WHAT IS REQUIRED >>
Exactly as written, output the lines below starting from the first and ending with the line that contains "Replit-Commit-Session-Id: 5d0a79f2-c8e1-4e9f-a7fe-6bc079b6d8f2"; omit pictures.

GIVEN INFORMATION >>
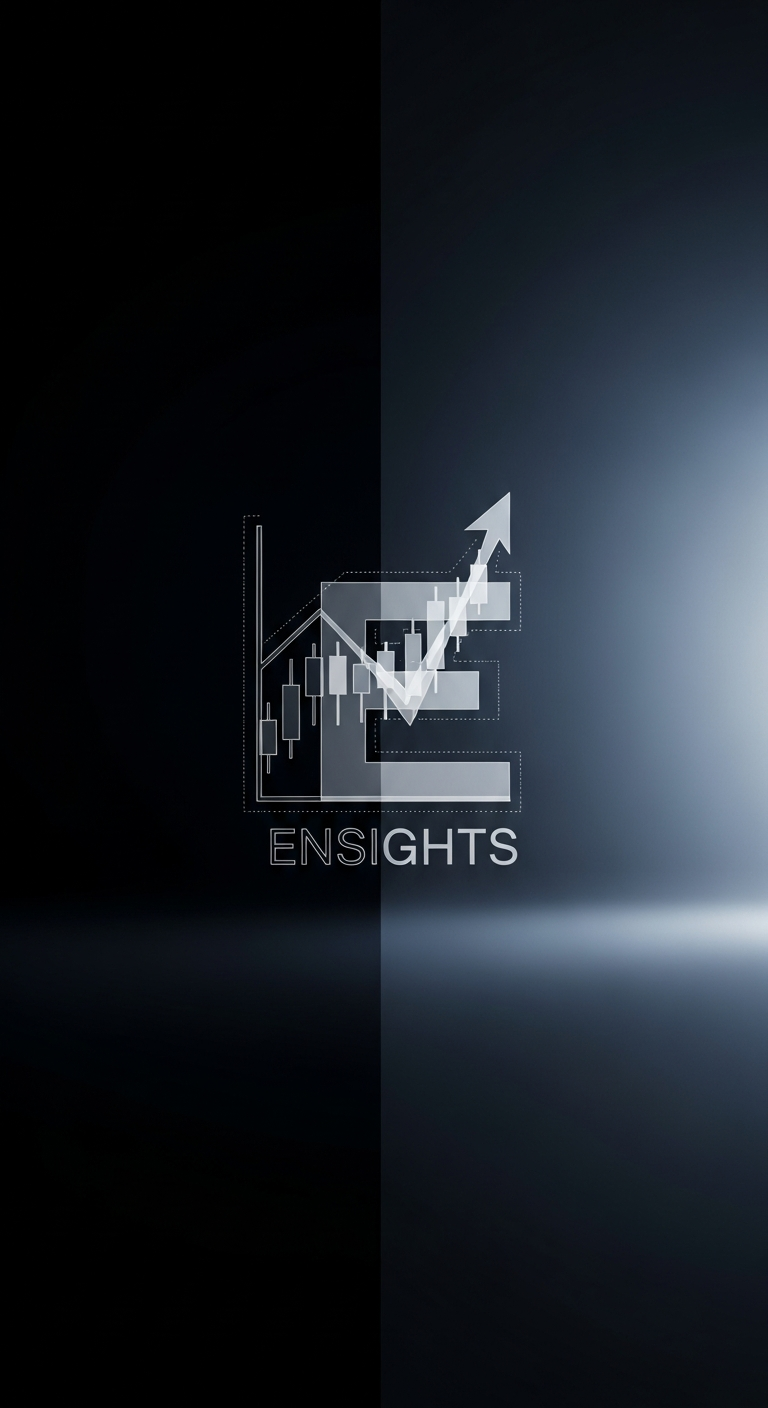
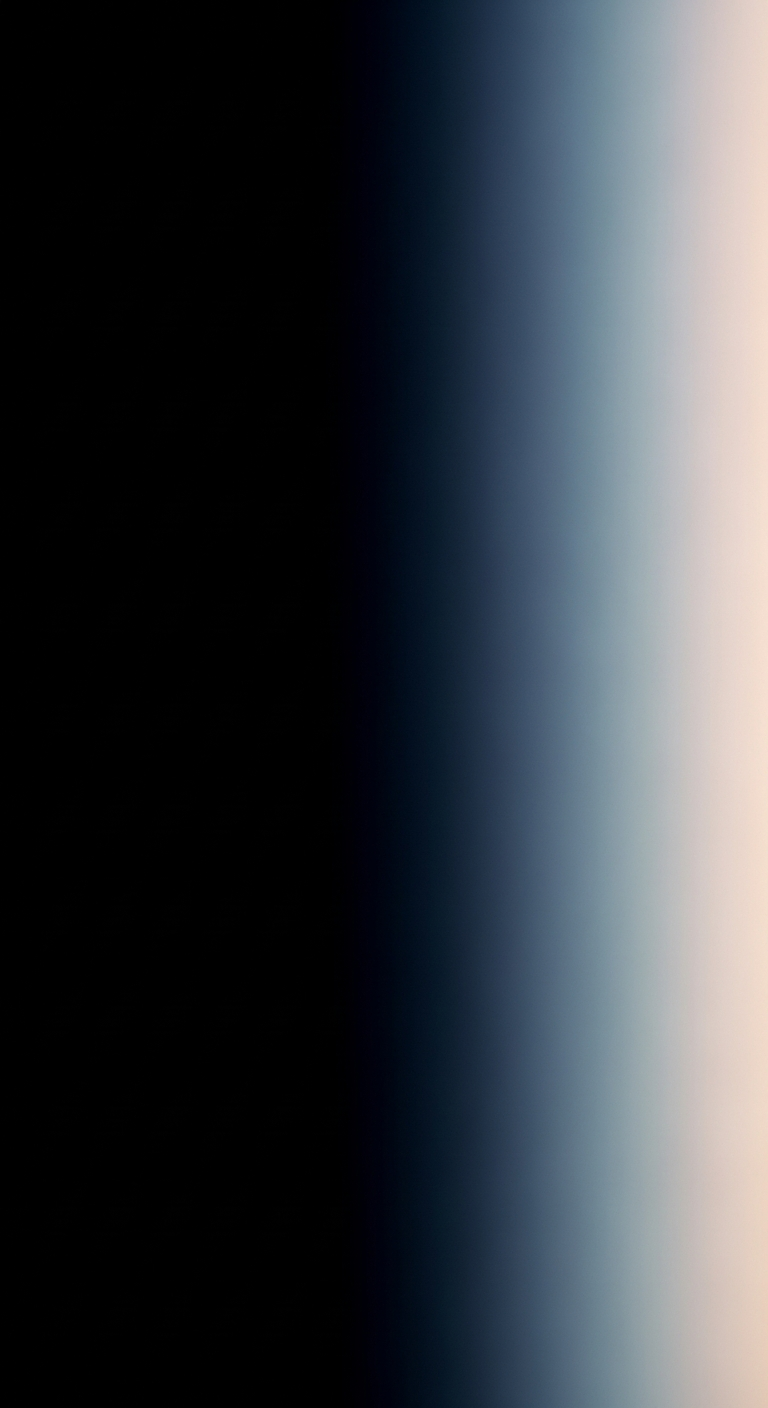
Update hero image with new branding and layout elements
Adjusted the background gradient and added centered "iE" logo with "Investor Ensights" wordmark to the hero image component.

Replit-Commit-Author: Agent
Replit-Commit-Session-Id: 5d0a79f2-c8e1-4e9f-a7fe-6bc079b6d8f2
Replit-Commit-Checkpoint-Type: full_checkpoint
Replit-Commit-Event-Id: b9d19611-ebf8-4ef7-a043-586f3c59ab9f
Replit-Commit-Screenshot-Url: https://storage.googleapis.com/screenshot-production-us-central1/5fcbaff0-434d-4f05-b7d5-5ca4f31f0425/5d0a79f2-c8e1-4e9f-a7fe-6bc079b6d8f2/RtgwqAk
Replit-Helium-Checkpoint-Created: true

diff --git a/components/homepage/image-pane.tsx b/components/homepage/image-pane.tsx
@@ -16,13 +16,47 @@ export default function ImagePane() {
           backgroundRepeat: "no-repeat",
         }}
       />
+
       <div
         className="absolute inset-0 pointer-events-none"
         style={{
           background:
-            "linear-gradient(90deg, rgba(0,0,0,0.35) 0%, rgba(0,0,0,0) 35%, rgba(0,0,0,0) 100%)",
+            "linear-gradient(90deg, rgba(0,0,0,0.45) 0%, rgba(0,0,0,0.15) 40%, rgba(0,0,0,0) 100%)",
         }}
       />
+
+      <div className="relative z-[1] flex h-full w-full items-center justify-center">
+        <div className="flex flex-col items-center">
+          <span
+            className="select-none leading-none tracking-tight"
+            style={{
+              fontFamily: "ui-serif, Georgia, 'Times New Roman', serif",
+              fontWeight: 700,
+              fontSize: "clamp(180px, 22vw, 320px)",
+              color: "rgba(255,255,255,0.78)",
+              textShadow:
+                "0 0 60px rgba(255,255,255,0.18), 0 0 120px rgba(140,180,220,0.12)",
+            }}
+            data-testid="text-hero-mark"
+          >
+            iE
+          </span>
+          <span
+            className="mt-6 select-none uppercase"
+            style={{
+              fontFamily:
+                "ui-sans-serif, system-ui, -apple-system, 'Segoe UI', sans-serif",
+              fontWeight: 500,
+              fontSize: "clamp(13px, 1.1vw, 16px)",
+              letterSpacing: "0.42em",
+              color: "rgba(255,255,255,0.55)",
+            }}
+            data-testid="text-hero-wordmark"
+          >
+            Investor Ensights
+          </span>
+        </div>
+      </div>
     </div>
   )
 }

TASK RESULT >>
Update hero image with new branding and layout elements
Adjusted the background gradient and added centered "iE" logo with "Investor Ensights" wordmark to the hero image component.

Replit-Commit-Author: Agent
Replit-Commit-Session-Id: 5d0a79f2-c8e1-4e9f-a7fe-6bc079b6d8f2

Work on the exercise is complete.